Listed entries:
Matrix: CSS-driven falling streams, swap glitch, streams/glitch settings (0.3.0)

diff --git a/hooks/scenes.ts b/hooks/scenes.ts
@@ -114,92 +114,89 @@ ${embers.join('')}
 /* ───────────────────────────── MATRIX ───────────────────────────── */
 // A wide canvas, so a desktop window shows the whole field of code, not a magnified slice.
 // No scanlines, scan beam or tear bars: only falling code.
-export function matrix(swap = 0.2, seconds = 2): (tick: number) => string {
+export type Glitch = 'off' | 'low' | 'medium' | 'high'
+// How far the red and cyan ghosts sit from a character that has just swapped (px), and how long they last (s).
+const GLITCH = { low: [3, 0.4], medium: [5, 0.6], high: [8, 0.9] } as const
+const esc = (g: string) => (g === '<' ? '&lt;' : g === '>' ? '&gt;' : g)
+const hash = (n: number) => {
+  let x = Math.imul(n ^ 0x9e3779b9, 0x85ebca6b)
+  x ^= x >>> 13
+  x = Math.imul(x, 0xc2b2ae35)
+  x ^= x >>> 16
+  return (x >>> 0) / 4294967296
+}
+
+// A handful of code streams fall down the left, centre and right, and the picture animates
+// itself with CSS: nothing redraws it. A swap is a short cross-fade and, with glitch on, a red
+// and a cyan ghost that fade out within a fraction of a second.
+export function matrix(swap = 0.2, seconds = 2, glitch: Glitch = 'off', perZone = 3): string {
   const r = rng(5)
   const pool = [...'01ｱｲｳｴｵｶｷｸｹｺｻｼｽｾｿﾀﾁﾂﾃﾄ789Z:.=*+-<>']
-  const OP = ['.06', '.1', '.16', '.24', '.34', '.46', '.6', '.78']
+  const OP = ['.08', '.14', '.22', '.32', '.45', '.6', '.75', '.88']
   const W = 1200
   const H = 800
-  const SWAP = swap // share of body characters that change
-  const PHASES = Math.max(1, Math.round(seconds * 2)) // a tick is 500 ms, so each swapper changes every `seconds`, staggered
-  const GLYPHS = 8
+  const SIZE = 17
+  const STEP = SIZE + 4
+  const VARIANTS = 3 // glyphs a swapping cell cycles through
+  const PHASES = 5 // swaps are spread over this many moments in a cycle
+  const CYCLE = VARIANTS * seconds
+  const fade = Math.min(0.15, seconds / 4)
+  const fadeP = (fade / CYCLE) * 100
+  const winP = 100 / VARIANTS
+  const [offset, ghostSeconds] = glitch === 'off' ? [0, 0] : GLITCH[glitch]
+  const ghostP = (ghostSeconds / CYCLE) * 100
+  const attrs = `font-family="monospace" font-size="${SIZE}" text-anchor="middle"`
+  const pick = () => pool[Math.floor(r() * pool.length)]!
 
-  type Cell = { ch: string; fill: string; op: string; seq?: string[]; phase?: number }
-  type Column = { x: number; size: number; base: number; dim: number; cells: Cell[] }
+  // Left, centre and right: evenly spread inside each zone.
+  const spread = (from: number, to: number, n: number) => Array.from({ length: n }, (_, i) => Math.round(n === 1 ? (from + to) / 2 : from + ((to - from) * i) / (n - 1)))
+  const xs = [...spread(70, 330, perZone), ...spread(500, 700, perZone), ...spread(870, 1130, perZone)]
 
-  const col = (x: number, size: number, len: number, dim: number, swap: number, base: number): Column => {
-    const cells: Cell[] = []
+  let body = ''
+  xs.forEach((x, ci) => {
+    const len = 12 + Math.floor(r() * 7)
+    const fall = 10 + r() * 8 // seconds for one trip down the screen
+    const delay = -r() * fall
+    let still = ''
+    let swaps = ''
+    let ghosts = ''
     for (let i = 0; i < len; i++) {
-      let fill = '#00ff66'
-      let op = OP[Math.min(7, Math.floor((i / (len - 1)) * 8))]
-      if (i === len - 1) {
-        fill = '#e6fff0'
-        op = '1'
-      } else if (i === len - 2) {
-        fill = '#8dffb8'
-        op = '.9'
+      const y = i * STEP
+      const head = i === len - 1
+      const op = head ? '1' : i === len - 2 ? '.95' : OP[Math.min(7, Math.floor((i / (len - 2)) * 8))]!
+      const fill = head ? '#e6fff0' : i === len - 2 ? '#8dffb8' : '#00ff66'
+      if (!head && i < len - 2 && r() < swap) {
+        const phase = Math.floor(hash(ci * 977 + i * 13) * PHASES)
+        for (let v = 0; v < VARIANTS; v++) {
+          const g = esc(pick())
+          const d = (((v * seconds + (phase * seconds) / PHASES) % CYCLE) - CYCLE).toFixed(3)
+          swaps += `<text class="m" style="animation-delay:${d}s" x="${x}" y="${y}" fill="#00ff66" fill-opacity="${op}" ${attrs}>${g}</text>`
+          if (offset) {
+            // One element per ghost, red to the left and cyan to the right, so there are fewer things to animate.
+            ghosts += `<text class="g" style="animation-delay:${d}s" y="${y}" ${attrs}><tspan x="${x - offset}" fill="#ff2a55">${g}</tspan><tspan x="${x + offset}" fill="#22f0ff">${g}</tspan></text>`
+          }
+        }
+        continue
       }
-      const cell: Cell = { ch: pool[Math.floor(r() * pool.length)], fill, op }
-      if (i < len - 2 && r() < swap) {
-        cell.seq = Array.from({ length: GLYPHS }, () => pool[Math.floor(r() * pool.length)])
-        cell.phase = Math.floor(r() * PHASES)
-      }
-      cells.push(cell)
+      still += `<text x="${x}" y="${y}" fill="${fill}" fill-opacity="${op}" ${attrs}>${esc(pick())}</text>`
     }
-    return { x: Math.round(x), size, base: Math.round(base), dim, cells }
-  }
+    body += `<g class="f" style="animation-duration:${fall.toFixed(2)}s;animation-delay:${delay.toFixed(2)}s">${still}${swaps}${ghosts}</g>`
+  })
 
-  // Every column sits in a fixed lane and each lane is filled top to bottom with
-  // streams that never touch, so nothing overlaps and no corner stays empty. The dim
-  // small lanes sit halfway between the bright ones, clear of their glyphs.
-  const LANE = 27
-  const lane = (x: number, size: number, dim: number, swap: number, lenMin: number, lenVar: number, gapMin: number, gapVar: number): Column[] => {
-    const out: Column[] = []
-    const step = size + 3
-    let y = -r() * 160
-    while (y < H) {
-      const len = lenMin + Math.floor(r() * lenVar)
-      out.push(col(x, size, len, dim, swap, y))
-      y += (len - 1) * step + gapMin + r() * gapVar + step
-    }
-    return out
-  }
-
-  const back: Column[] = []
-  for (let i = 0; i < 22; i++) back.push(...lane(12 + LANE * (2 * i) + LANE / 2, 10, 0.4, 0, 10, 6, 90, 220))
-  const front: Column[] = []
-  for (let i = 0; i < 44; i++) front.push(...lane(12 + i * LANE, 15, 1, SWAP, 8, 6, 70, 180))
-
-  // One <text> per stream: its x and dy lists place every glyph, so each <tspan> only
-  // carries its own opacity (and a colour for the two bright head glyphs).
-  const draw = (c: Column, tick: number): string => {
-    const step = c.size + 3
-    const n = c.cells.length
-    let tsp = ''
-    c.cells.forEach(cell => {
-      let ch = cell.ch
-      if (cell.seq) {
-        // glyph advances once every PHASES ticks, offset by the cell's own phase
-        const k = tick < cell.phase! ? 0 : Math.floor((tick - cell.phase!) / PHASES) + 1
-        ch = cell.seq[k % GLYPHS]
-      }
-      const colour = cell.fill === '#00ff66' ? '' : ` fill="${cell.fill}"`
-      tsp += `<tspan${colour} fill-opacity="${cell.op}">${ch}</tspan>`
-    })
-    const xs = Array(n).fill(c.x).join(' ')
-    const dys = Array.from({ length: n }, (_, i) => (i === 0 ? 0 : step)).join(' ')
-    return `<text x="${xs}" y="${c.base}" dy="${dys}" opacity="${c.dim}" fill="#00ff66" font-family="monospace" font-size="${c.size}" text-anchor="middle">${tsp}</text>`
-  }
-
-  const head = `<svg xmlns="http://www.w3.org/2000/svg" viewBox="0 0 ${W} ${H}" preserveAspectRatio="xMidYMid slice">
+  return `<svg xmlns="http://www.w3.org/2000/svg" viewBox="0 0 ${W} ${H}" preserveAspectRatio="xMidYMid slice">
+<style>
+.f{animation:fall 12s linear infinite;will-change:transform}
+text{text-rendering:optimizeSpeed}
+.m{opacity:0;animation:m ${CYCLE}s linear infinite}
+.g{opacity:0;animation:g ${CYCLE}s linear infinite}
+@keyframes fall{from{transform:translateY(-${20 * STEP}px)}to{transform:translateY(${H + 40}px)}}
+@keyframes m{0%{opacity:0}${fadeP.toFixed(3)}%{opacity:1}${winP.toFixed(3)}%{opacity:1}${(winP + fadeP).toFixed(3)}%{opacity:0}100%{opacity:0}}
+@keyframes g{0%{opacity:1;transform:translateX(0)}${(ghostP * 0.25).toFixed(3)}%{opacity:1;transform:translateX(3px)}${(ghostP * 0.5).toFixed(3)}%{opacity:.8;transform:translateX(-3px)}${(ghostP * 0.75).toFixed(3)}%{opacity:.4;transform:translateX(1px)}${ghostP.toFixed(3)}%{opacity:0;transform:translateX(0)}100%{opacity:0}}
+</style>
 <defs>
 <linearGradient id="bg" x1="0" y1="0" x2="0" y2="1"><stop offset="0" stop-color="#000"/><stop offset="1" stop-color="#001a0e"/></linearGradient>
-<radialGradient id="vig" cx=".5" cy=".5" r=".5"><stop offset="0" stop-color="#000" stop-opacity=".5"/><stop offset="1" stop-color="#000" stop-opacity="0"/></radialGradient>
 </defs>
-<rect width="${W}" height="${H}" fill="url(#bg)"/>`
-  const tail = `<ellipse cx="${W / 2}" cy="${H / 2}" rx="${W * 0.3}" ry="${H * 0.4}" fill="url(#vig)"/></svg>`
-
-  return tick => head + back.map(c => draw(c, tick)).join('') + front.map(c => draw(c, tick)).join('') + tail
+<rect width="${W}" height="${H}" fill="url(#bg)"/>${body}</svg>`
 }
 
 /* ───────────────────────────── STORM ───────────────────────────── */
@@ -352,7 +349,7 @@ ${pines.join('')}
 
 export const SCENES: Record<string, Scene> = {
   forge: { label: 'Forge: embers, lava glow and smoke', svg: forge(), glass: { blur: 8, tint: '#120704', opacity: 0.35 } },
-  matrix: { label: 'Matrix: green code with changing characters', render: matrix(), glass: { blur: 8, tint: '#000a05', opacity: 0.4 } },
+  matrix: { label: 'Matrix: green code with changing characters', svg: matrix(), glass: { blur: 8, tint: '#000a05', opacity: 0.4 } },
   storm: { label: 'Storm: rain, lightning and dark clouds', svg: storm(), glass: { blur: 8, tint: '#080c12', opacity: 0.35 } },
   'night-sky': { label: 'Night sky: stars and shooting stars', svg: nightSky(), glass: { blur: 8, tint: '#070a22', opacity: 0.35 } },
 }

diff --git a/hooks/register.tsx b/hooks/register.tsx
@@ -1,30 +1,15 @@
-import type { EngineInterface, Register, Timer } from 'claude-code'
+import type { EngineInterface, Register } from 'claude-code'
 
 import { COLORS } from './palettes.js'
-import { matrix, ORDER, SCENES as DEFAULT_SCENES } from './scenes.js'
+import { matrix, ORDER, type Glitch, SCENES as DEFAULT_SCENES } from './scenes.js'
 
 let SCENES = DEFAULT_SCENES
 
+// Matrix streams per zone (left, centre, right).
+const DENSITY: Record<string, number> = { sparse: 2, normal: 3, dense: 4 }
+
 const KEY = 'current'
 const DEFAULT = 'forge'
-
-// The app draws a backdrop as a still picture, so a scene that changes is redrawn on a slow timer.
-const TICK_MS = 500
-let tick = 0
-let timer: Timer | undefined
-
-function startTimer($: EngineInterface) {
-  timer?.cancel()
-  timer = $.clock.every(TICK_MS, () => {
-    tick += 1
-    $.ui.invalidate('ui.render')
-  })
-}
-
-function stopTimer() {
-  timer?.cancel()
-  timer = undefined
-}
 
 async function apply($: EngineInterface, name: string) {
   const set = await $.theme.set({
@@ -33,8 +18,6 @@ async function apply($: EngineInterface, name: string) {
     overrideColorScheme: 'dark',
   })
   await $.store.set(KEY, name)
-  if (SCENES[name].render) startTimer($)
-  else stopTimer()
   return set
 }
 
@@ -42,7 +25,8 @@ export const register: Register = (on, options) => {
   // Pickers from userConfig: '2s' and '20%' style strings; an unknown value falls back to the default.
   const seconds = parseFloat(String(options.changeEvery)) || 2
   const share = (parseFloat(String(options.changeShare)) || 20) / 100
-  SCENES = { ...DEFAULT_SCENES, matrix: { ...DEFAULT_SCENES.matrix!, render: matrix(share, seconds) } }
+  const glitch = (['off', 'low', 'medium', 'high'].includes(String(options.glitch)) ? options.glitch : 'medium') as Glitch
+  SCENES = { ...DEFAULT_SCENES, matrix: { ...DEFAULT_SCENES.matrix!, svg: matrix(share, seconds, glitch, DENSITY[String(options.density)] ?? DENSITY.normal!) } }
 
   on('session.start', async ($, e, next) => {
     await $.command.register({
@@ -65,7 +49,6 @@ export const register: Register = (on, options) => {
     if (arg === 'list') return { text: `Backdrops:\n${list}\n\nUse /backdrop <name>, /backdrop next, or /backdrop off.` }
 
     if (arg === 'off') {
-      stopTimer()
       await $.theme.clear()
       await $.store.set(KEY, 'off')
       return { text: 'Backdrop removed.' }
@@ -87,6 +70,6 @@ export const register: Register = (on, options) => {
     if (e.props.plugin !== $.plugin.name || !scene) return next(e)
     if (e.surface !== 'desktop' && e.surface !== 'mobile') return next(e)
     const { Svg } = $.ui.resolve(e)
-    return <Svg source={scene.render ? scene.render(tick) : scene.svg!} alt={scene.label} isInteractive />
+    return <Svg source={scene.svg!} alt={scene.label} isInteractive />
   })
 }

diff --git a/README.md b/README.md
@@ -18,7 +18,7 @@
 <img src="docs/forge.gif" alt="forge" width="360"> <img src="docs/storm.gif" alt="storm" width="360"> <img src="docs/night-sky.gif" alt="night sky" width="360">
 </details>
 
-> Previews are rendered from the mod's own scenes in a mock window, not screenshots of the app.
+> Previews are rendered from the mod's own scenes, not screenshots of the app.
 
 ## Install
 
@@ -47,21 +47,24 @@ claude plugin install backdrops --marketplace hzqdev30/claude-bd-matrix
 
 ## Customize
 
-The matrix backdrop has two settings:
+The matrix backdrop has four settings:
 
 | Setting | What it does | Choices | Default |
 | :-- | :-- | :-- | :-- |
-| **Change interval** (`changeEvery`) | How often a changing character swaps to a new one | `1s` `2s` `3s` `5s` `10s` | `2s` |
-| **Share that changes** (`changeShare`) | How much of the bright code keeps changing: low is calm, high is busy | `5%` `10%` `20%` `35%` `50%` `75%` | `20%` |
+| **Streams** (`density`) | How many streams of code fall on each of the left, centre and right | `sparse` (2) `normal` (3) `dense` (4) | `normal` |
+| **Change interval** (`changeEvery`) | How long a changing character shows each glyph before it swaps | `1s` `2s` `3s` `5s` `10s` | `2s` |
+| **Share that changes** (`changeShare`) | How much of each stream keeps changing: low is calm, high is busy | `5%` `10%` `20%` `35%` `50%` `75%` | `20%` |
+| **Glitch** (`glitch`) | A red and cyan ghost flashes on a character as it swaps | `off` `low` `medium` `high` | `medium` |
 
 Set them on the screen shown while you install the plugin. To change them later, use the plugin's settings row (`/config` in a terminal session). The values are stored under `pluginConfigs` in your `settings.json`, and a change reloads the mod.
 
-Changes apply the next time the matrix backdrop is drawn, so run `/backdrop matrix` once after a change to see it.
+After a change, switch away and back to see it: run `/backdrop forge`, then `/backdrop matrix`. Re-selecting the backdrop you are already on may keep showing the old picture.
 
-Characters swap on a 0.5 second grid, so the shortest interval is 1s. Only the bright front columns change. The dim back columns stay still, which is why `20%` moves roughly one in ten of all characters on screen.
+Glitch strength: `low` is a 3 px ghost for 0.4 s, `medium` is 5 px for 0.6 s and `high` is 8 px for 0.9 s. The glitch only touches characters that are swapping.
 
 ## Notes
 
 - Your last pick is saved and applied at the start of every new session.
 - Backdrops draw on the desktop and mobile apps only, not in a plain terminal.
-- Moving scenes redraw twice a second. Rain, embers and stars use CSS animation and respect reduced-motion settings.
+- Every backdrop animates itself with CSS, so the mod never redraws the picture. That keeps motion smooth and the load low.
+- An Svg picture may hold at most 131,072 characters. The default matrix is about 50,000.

Your objective:
Within the material, find all lines that hold the word "cyan" and show them.

Task output:
+// How far the red and cyan ghosts sit from a character that has just swapped (px), and how long they last (s).
+// and a cyan ghost that fade out within a fraction of a second.
+            // One element per ghost, red to the left and cyan to the right, so there are fewer things to animate.
+| **Glitch** (`glitch`) | A red and cyan ghost flashes on a character as it swaps | `off` `low` `medium` `high` | `medium` |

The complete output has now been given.